--- What you should do ---
Search the records for the string "await", then copy each line where it appears.

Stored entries
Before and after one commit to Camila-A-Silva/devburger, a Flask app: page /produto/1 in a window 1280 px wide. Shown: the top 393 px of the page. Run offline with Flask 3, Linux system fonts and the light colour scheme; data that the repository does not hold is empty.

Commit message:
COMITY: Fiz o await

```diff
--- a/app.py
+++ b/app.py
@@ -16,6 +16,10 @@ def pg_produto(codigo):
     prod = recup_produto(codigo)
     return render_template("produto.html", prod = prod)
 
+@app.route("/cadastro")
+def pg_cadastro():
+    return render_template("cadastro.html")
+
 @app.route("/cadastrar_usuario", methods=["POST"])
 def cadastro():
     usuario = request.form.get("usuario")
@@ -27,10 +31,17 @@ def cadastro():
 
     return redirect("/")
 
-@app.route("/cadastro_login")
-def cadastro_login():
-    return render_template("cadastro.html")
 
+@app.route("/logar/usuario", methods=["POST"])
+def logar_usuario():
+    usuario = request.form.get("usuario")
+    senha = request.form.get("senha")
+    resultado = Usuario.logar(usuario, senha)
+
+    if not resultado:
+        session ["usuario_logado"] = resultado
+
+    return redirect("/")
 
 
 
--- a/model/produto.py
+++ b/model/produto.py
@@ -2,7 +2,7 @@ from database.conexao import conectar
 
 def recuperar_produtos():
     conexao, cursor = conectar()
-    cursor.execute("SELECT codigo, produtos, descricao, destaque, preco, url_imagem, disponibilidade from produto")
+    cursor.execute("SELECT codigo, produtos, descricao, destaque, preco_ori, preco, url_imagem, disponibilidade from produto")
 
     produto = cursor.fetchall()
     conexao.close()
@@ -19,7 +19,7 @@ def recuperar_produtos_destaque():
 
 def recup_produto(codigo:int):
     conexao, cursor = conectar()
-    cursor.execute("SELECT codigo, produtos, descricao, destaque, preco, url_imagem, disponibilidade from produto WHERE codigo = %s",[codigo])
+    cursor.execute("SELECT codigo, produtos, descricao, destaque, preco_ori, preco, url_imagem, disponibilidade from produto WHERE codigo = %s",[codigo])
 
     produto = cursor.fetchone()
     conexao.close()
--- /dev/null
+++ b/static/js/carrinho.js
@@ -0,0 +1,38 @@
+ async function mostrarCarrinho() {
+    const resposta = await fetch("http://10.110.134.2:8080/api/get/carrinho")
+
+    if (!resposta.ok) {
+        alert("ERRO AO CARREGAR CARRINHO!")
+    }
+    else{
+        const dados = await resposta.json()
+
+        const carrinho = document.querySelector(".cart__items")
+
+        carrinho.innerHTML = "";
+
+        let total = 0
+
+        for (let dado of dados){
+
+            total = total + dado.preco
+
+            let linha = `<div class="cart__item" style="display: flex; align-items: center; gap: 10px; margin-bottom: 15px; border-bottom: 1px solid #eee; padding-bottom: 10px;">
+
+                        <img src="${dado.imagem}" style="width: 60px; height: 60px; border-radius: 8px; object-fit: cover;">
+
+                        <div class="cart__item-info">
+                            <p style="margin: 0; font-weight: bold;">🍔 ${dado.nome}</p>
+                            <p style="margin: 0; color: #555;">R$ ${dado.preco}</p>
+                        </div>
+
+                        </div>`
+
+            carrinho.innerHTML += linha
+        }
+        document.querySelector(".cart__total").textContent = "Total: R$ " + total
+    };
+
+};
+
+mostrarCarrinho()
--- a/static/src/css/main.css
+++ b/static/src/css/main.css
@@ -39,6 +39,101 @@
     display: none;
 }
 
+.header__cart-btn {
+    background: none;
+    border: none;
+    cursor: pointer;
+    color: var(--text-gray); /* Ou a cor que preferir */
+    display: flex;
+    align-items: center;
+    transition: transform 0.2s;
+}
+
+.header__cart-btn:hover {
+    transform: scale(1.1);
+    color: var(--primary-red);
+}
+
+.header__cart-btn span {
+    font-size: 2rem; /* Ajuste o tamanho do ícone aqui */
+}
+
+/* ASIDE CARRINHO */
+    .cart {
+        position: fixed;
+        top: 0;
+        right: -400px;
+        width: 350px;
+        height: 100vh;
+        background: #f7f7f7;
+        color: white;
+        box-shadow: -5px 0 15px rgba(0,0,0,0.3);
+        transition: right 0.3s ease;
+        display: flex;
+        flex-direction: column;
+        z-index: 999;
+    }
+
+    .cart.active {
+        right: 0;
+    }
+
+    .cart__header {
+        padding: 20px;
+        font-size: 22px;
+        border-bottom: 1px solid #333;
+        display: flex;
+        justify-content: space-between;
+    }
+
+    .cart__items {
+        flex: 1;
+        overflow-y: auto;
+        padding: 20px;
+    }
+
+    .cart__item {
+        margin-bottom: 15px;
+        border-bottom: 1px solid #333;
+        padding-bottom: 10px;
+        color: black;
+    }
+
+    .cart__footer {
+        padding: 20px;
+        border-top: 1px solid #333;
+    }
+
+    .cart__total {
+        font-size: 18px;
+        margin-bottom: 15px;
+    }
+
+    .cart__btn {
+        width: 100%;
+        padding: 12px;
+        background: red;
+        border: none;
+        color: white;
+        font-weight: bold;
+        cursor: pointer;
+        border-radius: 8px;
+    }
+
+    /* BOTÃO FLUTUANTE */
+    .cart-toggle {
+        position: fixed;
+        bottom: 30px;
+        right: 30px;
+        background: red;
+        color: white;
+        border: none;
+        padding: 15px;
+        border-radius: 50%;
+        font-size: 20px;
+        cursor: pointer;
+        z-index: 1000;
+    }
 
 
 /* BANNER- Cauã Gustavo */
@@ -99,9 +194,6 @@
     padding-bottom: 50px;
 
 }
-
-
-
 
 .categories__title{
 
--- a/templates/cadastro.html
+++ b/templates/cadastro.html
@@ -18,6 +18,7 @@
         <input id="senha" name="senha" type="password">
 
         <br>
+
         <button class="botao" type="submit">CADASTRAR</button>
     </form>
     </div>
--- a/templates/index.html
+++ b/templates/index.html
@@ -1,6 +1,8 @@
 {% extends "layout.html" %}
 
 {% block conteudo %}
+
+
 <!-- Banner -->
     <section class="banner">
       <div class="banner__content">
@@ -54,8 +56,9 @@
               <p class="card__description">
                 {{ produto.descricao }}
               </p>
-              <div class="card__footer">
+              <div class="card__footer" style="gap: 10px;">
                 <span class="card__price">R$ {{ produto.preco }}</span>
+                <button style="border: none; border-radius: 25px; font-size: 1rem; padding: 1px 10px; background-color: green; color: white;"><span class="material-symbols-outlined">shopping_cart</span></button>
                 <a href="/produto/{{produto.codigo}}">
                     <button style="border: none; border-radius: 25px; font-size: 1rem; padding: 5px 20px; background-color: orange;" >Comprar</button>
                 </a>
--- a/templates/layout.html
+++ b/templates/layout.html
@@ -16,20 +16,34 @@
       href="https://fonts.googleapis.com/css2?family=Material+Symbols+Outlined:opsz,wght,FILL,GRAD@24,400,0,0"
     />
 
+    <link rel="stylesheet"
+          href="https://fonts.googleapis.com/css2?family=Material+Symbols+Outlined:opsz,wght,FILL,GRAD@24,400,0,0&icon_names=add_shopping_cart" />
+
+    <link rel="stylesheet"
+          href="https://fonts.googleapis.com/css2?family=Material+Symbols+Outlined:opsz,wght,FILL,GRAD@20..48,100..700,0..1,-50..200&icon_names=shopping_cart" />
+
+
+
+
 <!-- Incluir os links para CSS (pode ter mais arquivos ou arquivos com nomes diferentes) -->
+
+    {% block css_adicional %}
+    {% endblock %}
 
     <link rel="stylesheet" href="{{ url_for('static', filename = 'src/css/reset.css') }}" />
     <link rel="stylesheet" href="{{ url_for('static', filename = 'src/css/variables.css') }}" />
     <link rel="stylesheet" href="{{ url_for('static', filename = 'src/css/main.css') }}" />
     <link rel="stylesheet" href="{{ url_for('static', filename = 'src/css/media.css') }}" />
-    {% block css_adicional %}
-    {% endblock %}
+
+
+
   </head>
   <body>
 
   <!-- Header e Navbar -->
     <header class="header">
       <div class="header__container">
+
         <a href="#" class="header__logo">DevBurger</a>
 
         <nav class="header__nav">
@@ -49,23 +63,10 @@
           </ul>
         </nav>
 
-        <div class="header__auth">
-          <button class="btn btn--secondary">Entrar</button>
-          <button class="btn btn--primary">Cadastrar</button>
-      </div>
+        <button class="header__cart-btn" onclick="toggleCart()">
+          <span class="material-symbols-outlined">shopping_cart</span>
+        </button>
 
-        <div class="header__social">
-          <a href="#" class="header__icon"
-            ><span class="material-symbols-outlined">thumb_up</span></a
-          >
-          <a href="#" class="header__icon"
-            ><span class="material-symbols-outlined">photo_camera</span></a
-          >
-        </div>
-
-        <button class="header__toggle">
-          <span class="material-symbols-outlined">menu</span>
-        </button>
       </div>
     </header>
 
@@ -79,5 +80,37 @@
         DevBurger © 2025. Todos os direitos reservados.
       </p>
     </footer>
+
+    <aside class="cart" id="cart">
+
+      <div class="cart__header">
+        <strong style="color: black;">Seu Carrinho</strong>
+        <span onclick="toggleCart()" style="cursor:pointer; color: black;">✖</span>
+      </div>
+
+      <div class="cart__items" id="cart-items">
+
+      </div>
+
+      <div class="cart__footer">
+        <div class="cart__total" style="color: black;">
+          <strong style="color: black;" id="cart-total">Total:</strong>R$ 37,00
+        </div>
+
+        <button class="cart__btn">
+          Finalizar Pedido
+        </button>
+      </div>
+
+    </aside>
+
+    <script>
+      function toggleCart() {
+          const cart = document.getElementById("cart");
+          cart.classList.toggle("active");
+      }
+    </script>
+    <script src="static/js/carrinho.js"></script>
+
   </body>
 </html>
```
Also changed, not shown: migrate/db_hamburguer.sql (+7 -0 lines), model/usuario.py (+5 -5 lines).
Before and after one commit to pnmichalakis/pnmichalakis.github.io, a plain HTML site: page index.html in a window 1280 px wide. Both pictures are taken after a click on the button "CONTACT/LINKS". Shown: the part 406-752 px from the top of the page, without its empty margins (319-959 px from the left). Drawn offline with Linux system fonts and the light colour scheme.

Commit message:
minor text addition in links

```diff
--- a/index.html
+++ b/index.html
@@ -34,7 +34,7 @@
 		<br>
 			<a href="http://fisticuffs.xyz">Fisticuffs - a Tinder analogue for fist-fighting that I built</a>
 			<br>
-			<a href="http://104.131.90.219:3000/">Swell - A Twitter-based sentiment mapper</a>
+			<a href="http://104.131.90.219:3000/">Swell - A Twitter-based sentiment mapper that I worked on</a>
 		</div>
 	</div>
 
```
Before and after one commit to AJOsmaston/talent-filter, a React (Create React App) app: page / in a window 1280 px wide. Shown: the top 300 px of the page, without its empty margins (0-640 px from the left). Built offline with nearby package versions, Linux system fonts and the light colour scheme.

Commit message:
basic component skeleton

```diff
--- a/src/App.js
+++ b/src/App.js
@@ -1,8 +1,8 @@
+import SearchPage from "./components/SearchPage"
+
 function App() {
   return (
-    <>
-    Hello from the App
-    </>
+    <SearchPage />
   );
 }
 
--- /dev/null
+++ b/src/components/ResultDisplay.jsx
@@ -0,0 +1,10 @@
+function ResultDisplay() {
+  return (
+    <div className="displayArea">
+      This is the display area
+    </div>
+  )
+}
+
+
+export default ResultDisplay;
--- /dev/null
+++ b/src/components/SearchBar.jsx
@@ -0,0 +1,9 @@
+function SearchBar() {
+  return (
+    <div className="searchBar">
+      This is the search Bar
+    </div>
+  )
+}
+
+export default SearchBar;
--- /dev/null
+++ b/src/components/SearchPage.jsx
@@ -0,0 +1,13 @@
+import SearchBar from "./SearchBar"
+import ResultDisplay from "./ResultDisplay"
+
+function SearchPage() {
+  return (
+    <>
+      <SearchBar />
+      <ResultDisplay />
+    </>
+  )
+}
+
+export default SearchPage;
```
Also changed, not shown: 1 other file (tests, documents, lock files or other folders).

--- Task output ---
COMITY: Fiz o await
+    const resposta = await fetch("http://10.110.134.2:8080/api/get/carrinho")
+        const dados = await resposta.json()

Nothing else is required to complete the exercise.